Cynthia H. Whittaker talked about how a “good tsar” often gets confused with a “reforming tsar,” and how it may be best to think of someone like Peter the Great as a “reforming tsar.” She seems to re-message and re-package how we think of tsars in a way that we should think of good ones not as “good” but as “reformers.”
But the confusing thing about this reading was that, while the author critiqued Mikhail Gorbachev’s definition of a “good tsar” she presented all sorts of different definitions of a “good tsar” that have been mentioned over the centuries.… Read the rest here
Gorbachev was a reformer without question, but to what end? What were the aims of his reform attempting to achieve? Gorbachev was not a Stalinist era child, he was a Khrushchev child. Khrushchev was the first General Secretary to introduce new reforms to the Soviet Union since the reign of Stalin. All of his policies were centered around forgetting Stalin and his dark era. Gorbachev saw this as a child and learned that Khrushchev would be remembered as the “Great Reformer” by many. … Read the rest here

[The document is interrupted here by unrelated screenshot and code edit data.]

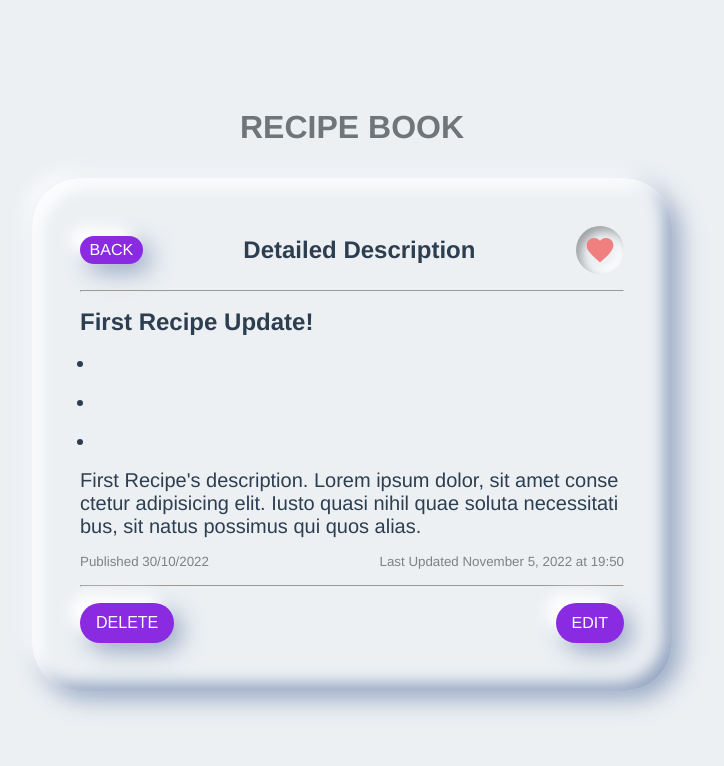
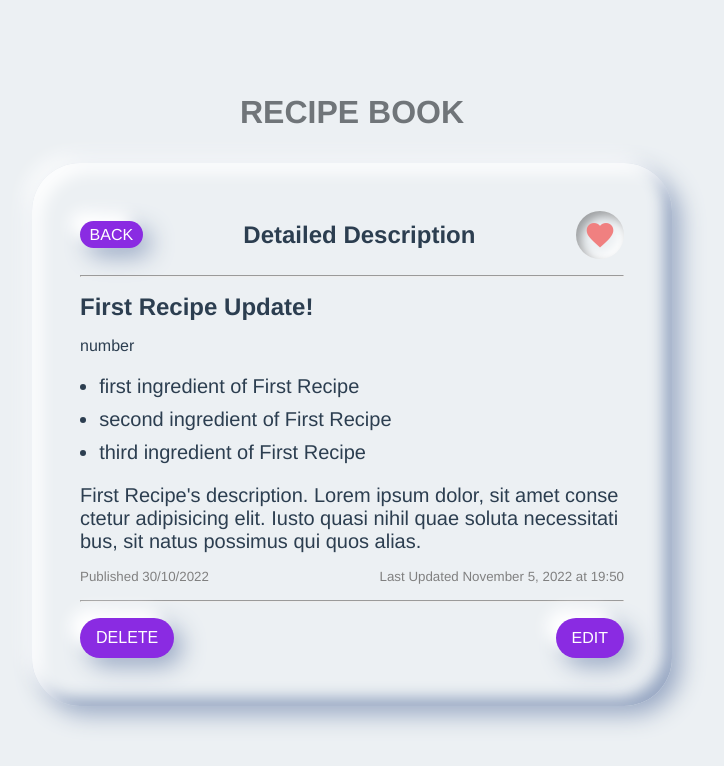
Before and after one commit to IronAdministrator/vue_recipe-book, a Vue app: page /recipes/1 in a window 1280 px wide. Shown: the top 766 px of the page, without its empty margins (288-1012 px from the left). Built offline with nearby package versions, Linux system fonts and the light colour scheme; data requests are answered from the project's data file.

Commit message:
script setup

```diff
--- a/data/db.json
+++ b/data/db.json
@@ -3,11 +3,17 @@
     {
       "id": 1,
       "title": "First Recipe Update!",
-      "ingredients": {
-        "ingredient_1": "first ingredient of First Recipe",
-        "ingredient_2": "second ingredient of First Recipe",
-        "ingredient_3": "third ingredient of First Recipe"
-      },
+      "ingredients": [
+        {
+          "ingredient": "first ingredient of First Recipe"
+        },
+        {
+          "ingredient": "second ingredient of First Recipe"
+        },
+        {
+          "ingredient": "third ingredient of First Recipe"
+        }
+      ],
       "description": "First Recipe's description. Lorem ipsum dolor, sit amet consectetur adipisicing elit. Iusto quasi nihil quae soluta necessitatibus, sit natus possimus qui quos alias.",
       "favorite": true,
       "createAt": "30/10/2022",
@@ -16,27 +22,49 @@
     {
       "id": 2,
       "title": "Second Recipe",
-      "ingredients": {
-        "ingredient_1": "first ingredient of Second Recipe",
-        "ingredient_2": "second ingredient of Second Recipe",
-        "ingredient_3": "third ingredient of Second Recipe"
-      },
+      "ingredients": [
+        {
+          "ingredient": "first ingredient of Second Recipe"
+        },
+        {
+          "ingredient": "second ingredient of Second Recipe"
+        },
+        {
+          "ingredient": "third ingredient of Second Recipe"
+        }
+      ],
       "description": "Second Recipe's description. Lorem ipsum dolor, sit amet consectetur adipisicing elit. Iusto quasi nihil quae soluta necessitatibus, sit natus possimus qui quos alias.",
-      "favorite": false,
+      "favorite": true,
       "createAt": "30/10/2022"
     },
     {
-      "title": "sadfasdfasdfasdf Updated!",
-      "ingredients": {
-        "ingredient_1": "asdfas",
-        "ingredient_2": "dfsdfasd",
-        "ingredient_3": "fsdfasdfasdf"
-      },
-      "description": "asdfasdfasdfsdfgsdfgsdfgsdfasdf",
-      "favorite": true,
-      "createAt": "11/3/2022",
-      "updateAt": "November 5, 2022 at 19:38",
+      "title": "testOne",
+      "ingredients": [
+        {
+          "ingredient": "efefersdfas"
+        },
+        {
+          "ingredient": "add new ingredient"
+        }
+      ],
+      "description": "desc",
+      "favorite": false,
+      "createAt": "11/15/2022",
+      "updateAt": "November 15, 2022 at 11:36",
       "id": 3
+    },
+    {
+      "title": "oneMoreTest",
+      "ingredients": [
+        {
+          "ingredient": "asdfaefef"
+        }
+      ],
+      "description": "desc asdl;fk jaoejl k\nasdfk jadf \nasld;fk jasd;f asdf \nasdfkj;ldkjalsdkjf\n",
+      "favorite": false,
+      "createAt": "11/15/2022",
+      "updateAt": "November 15, 2022 at 13:49",
+      "id": 4
     }
   ]
 }
--- a/src/components/FilterNav.vue
+++ b/src/components/FilterNav.vue
@@ -5,17 +5,15 @@
   </div>
 </template>
 
-<script>
-export default {
-  props: ["currentFilter"],
-  setup(props, {emit}) {
-    const updateFilter = (filterBy) => {
-      emit('filterChange', filterBy)
-    }
-
-    return {updateFilter};
-  },
-};
+<script setup>
+  // props: ["currentFilter"],
+  const props = defineProps({
+    currentFilter: String
+  })
+  const emit = defineEmits(['filterChange'])
+  const updateFilter = (filterBy) => {
+    emit('filterChange', filterBy)
+  }
 </script>
 
 <style scoped>
--- a/src/components/RecipeList.vue
+++ b/src/components/RecipeList.vue
@@ -1,8 +1,8 @@
 <template>
   <div class="recipe-list">
-    <FilterNav @filterChange="(event) => currentFilter = event" :currentFilter="currentFilter" />
+    <FilterNav @filterChange="updateFillter" :currentFilter="currentFilter"/>
     <div v-for="recipe in filteredRecipes" :key="recipe.id">
-      <SingleRecipe :recipe="recipe" @favorite="handleFavorite" />
+      <SingleRecipe :recipe="recipe" @favorite="handleFavorite"/>
       <!-- props "recipe" zu SingleRecipe Komponent weiterleiten -->
       <!-- <h3>{{ recipe.title }}</h3> -->
       <!-- instead of showing the content(title, description, ...) in RecipeList we'll move it to separate component - SingleRecipe -->
@@ -11,17 +11,14 @@
   </div>
 </template>
 
-<script>
-import { computed, ref } from "vue";
+<script setup>
+import {computed, ref} from "vue";
 import SingleRecipe from "@/components/SingleRecipe.vue";
 import FilterNav from "@/components/FilterNav.vue";
-export default {
-  props: ["recipes"],
-  components: {
-    SingleRecipe,
-    FilterNav
-  },
-  setup(props) {
+// props: ["recipes"],
+const props = defineProps({
+  recipes: Object
+})
 console.log(props.recipes);
 const currentFilter = ref("all")
 
@@ -32,6 +29,9 @@ export default {
   fav.favorite = !fav.favorite;
 };
 
+const updateFillter = (event) => {
+  currentFilter.value = event
+}
 const filteredRecipes = computed(() => {
       if (currentFilter.value === 'favorite') {
         return props.recipes.filter(recipe => recipe.favorite)
@@ -40,9 +40,7 @@ export default {
     }
 )
 
-    return { handleFavorite, currentFilter, filteredRecipes };
-  },
-};
+// return { handleFavorite, currentFilter, filteredRecipes };
 </script>
 
 <style scoped>
--- a/src/components/SingleRecipe.vue
+++ b/src/components/SingleRecipe.vue
@@ -12,11 +12,14 @@
   </div>
 </template>
 
-<script>
+<script setup>
   import { computed, ref } from "vue";
-export default {
-  props: ["recipe"],
-  setup(props, {emit}) {
+  // props: ["recipe"],
+  const props = defineProps({
+    recipe: Object
+  })
+  const emit = defineEmits(['favorite'])
+  // console.log(typeof props.recipe);
   const uri = `http://localhost:3000/recipes/${props.recipe.id}`;
 
 
@@ -37,10 +40,6 @@ export default {
   // const toggleActive = () => {
   //   isActive.value = !isActive.value
   // }
-
-    return { snippetDesc, toggleFavorite };
-  },
-};
 </script>
 
 <style scoped>
--- a/src/components/Spinner.vue
+++ b/src/components/Spinner.vue
@@ -2,12 +2,8 @@
   <div class="spin"></div>
 </template>
 
-<script>
-export default {
-  setup() {
-    return {};
-  },
-};
+<script setup>
+
 </script>
 
 <style scoped>
--- a/src/views/AddEditForm.vue
+++ b/src/views/AddEditForm.vue
@@ -4,11 +4,12 @@
     <h2 v-else>Add Recipe</h2>
   </div>
   <form class="create" @submit.prevent="handleSubmit">
-    <input v-model="title" type="text" placeholder="Title" />
+    <input v-model="title" type="text" placeholder="Title"/>
     <div class="ingredients-container" v-for="(ingredient, index) in ingredients" :key="`ingredientInput-${index}`">
-      <input v-model="ingredient.ingredient" type="text" placeholder="Ingredient" />
+      <input v-model="ingredient.ingredient" type="text" placeholder="Ingredient"/>
       <span @click="addIngredient(ingredients)" class="material-icons">add</span>
-      <span v-if="ingredients.length > 1" @click="removeIngredient(ingredients)" class="material-icons remove">remove</span>
+      <span v-if="ingredients.length > 1" @click="removeIngredient(ingredients, index)"
+            class="material-icons remove">remove</span>
     </div>
     <!-- <input v-model="ingredients.ingredient_1" type="text" placeholder="Ingredient 1" />
     <input v-model="ingredients.ingredient_2" type="text" placeholder="Ingredient 2" />
@@ -25,11 +26,10 @@
   </form>
 </template>
 
-<script>
-import { ref, onMounted } from "vue";
-import { useRouter, useRoute } from "vue-router";
-export default {
-  setup() {
+<script setup>
+import {ref, onMounted} from "vue";
+import {useRouter, useRoute} from "vue-router";
+
 const router = useRouter();
 const route = useRoute();
 const title = ref("");
@@ -71,7 +71,7 @@ export default {
 });
 
 const handleSubmit = async () => {
-      const options = { day: "numeric", month: "long", year: "numeric", hourCycle: "h24", hour: "numeric", minute: "numeric"}
+  const options = {day: "numeric", month: "long", year: "numeric", hourCycle: "h24", hour: "numeric", minute: "numeric"}
   let recipe = {
     title: title.value,
     ingredients: ingredients.value,
@@ -84,7 +84,7 @@ export default {
     if (route.params.id) {
       await fetch(uri, {
         method: 'PATCH',
-            headers: { 'Content-Type': 'Application/json' },
+        headers: {'Content-Type': 'Application/json'},
         body: JSON.stringify({
           title: title.value,
           ingredients: ingredients.value,
@@ -95,28 +95,14 @@ export default {
     } else {
       await fetch("http://localhost:3000/recipes", {
         method: "POST",
-            headers: { "Content-Type": "application/json" },
+        headers: {"Content-Type": "application/json"},
         body: JSON.stringify(recipe),
       });
     }
   } catch (err) {
     console.log(err.message);
   }
-      router.push({ name: "HomeView" });
-    };
-
-    return {
-      title,
-      ingredients,
-      description,
-      favorite,
-      date,
-      handleSubmit,
-      route,
-      addIngredient,
-      removeIngredient,
-    };
-  },
+  await router.push({name: "HomeView"});
 };
 </script>
 
@@ -124,12 +110,14 @@ export default {
 h2 {
   text-align: center;
 }
+
 form {
   display: flex;
   flex-direction: column;
   gap: 2rem;
   padding: 2rem;
 }
+
 input,
 textarea {
   min-height: 3.5rem;
@@ -140,6 +128,7 @@ textarea {
   font-size: 1rem;
   flex: 1 1 auto;
 }
+
 textarea {
   padding: 1.3rem;
   min-height: 20%;
@@ -147,11 +136,13 @@ textarea {
   /*overflow-wrap: break-word;*/
   white-space: pre-line;
 }
+
 .ingredients-container {
   display: flex;
   align-items: center;
   gap: 1rem;
 }
+
 .ingredients-container .material-icons {
   font-size: 1rem;
   background-color: #ecf0f3;
@@ -162,12 +153,15 @@ textarea {
   box-shadow: -10px -10px 15px #ffffff, 8px 8px 25px #97a7c3;
   transition: all 500ms;
 }
+
 .ingredients-container .material-icons:hover {
   transform: scale(1.1);
 }
+
 .ingredients-container .material-icons.remove {
   color: lightcoral;
 }
+
 button,
 a {
   display: flex;
--- a/src/views/DetailsView.vue
+++ b/src/views/DetailsView.vue
@@ -8,8 +8,11 @@
     </div>
     <hr />
     <h2>{{ recipe.title }}</h2>
-    <ul v-for="ingredient in recipe.ingredients" :key="recipe.id">
-      <li>{{ ingredient.ingredient }}</li>
+    {{typeof recipe.id}}
+    <ul class="detail-ingredients">
+      <li v-for="ingredient in recipe.ingredients" :key="recipe.id">
+        {{ ingredient.ingredient }}
+      </li>
     </ul>
     <p class="detail-desc">{{ recipe.description }}</p>
     <div class="date-section">
@@ -28,18 +31,16 @@
   </div>
 </template>
 
-<script>
+<script setup>
   // import getSingleRecipe from "@/composables/getSingleRecipe";
   import fetchService from "@/composables/fetchService";
   import Spinner from "@/components/Spinner.vue";
   import { onMounted } from 'vue'
   import { useRouter, useRoute } from "vue-router";
-export default {
-  props: ["id"],
-  components: {
-    Spinner,
-  },
-  setup(props) {
+  // props: ["id"],
+  const props = defineProps({
+    id: Number
+  })
   const { fetchedData: recipe, error, fetchData } = fetchService(`http://localhost:3000/recipes/${props.id}`);
   const router = useRouter();
   const route = useRoute();
@@ -72,10 +73,6 @@ export default {
   //     return id !== recipe.id;
   //   });
   // };
-
-    return { recipe, error, deleteRecipe, route, toggleFavoriteFromDetails };
-  },
-};
 </script>
 
 <style scoped>
@@ -97,9 +94,12 @@ export default {
   padding: 0.3rem 0.6rem;
   border-radius: 1rem;
 }
-ul {
-  margin-left: 1rem;
+ul.detail-ingredients {
+  margin-left: 1.2rem;
   font-size: 1.25rem;
+}
+ul.detail-ingredients li {
+  padding-block: .3rem;
 }
 .detail-desc {
   font-size: 1.25rem;
--- a/src/views/HomeView.vue
+++ b/src/views/HomeView.vue
@@ -14,28 +14,17 @@
   </div>
 </template>
 
-<script>
+<script setup>
   // @ is an alias to /src
   // import getRecipes from "@/composables/getRecipes";
   import fetchService from "@/composables/fetchService";
   import RecipeList from "@/components/RecipeList.vue";
   import Spinner from "@/components/Spinner.vue";
   import { onMounted } from "vue";
-export default {
-  name: "HomeView",
-  components: {
-    RecipeList,
-    Spinner,
-  },
-  setup() {
   const { fetchedData: allRecipes, error, fetchData } = fetchService(`http://localhost:3000/recipes`);
   onMounted(() => {
     fetchData();
   });
-
-    return { allRecipes, error };
-  },
-};
 </script>
 <style scoped>
 .home {
--- a/src/views/NotFound.vue
+++ b/src/views/NotFound.vue
@@ -6,9 +6,8 @@
   <router-link :to="{name: 'home'}">Go back to HomePage</router-link>
 </template>
 
-<script>
-export default {
-}
+<script setup>
+
 </script>
 
 <style scoped>
```
Lines whose indentation alone changed are shown as unchanged.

Was Gorbachev either incredibly trusting or naive? Even though both Kohl and Baker verbally and somewhat transparently agreed that NATO would not extend its border east if the Germanies rejoined, it seems unreasonable to believe that these two things could happen simultaneously. How could one-half of a country belong to NATO and the other half not? Comparatively this is like saying that any state west of the Mississippi River is not to belong to NATO. A situation of further divide is unlikely terms for any forming nation.… Read the rest here
In the book, 1989, Mary Elise Sarotte used her book to look at the final days of the Soviet Union and the events that helped cause the collapse of the Soviet Union. She argued that the events in China did not “transfer to Europe”, the easing of tensions by the Americans first and then the Soviets, the East Germans demanding a change in “the status quo”, “self confidence increase”, and “television transforms reality at a crucial moment.”1
One of the more crucial points and one of the more striking things to me, that Mary Sarotte made was the impact the media, particularly television, had on the end of the Soviet Union. … Read the rest here
In “1989”, Mary Elise Sarotte questions the factors at play in the fall of the Soviet Union. In her first chapter, she discusses the changes that occurred in 1989 and argues that the Soviet Union’s collapse was propelled as a result of changes within the Soviet Union’s internal status quo, unstable relations with between Americans and Soviet politicians, and changing international relations in Europe. She also points to the looming fear of nuclear warfare that characterized the Cold War and defined the era in general.… Read the rest here
Whittaker’s thesis and stance on the reforming of Russia encompasses the two mentalities of Russia: the conservative history under autocracies and the desire for progress. She mentions that because Russians had only ever truly been governed under a strong, authoritarian leadership that there was an expectation of that way of societal structure (as nothing else had ever been implemented) where the state always came before the individual. However, she importantly notes the contrast that was brought about by reforming tsars.… Read the rest here
1. Thatcher realizes that Gorbachev and her have different prerogatives but shows a willingness to cooperate as long as each side gets what they want.
2. The most important detail regarding each country’s foreign policy is to make sure there is no chance at a presumed “World War III”. Each side realizes that would be disastrous to their own country’s interests and domestic policy, so they will go to great lengths to avoid such an event.… Read the rest here
United States President Ronald Reagan gave this speech on June 12, 1987 in West Berlin. The speech was televised globally (including East Berlin) with the Brandenburg Gate and the Berlin wall as a key backdrop. President Reagan announced to the German people that he joined them as their fellow countrymen and firmly believed that there is only one Berlin. He stated, “as long as this gate is closed, as long as this scare of a wall is permitted to stand, it is not the German question alone that remains open, but the question of freedom for all mankind.” The President saw the Berlin wall essential to the future of not only Berlin, but also Europe as a whole.
December 1988, Gorbachev delivered a “watershed” speech at the United Nations that demonstrated his growing liberalization efforts. All of these efforts would create a less intrusive force in the eastern bloc, as shown be attempts to decrease the military forces prevalent there and the amounts of armaments used.
President Bush saw these as empty promises; pointing out how despite the perception that Gorbachev was creating opportunity for the people in the Soviet Union, their standards of living remain very low- similar to as they were under Stalin.
Perestroika and glasnost were terms Gorbachev used to embody his cultural reforms and openness to Western influence. The Chinese, too, had a period of openness. In 1956 Mao said that, “The policy of letting a hundred flowers bloom and a hundred schools of thought contend is designed to promote the flourishing of the arts and the progress of science.” This “100 Flowers Movement” was ended in 1957 with political persecutions. Both Communist powers handled political dissonance in the second half of the 20th century differently, with the USSR embracing and the Chinese silencing controversy. … Read the rest here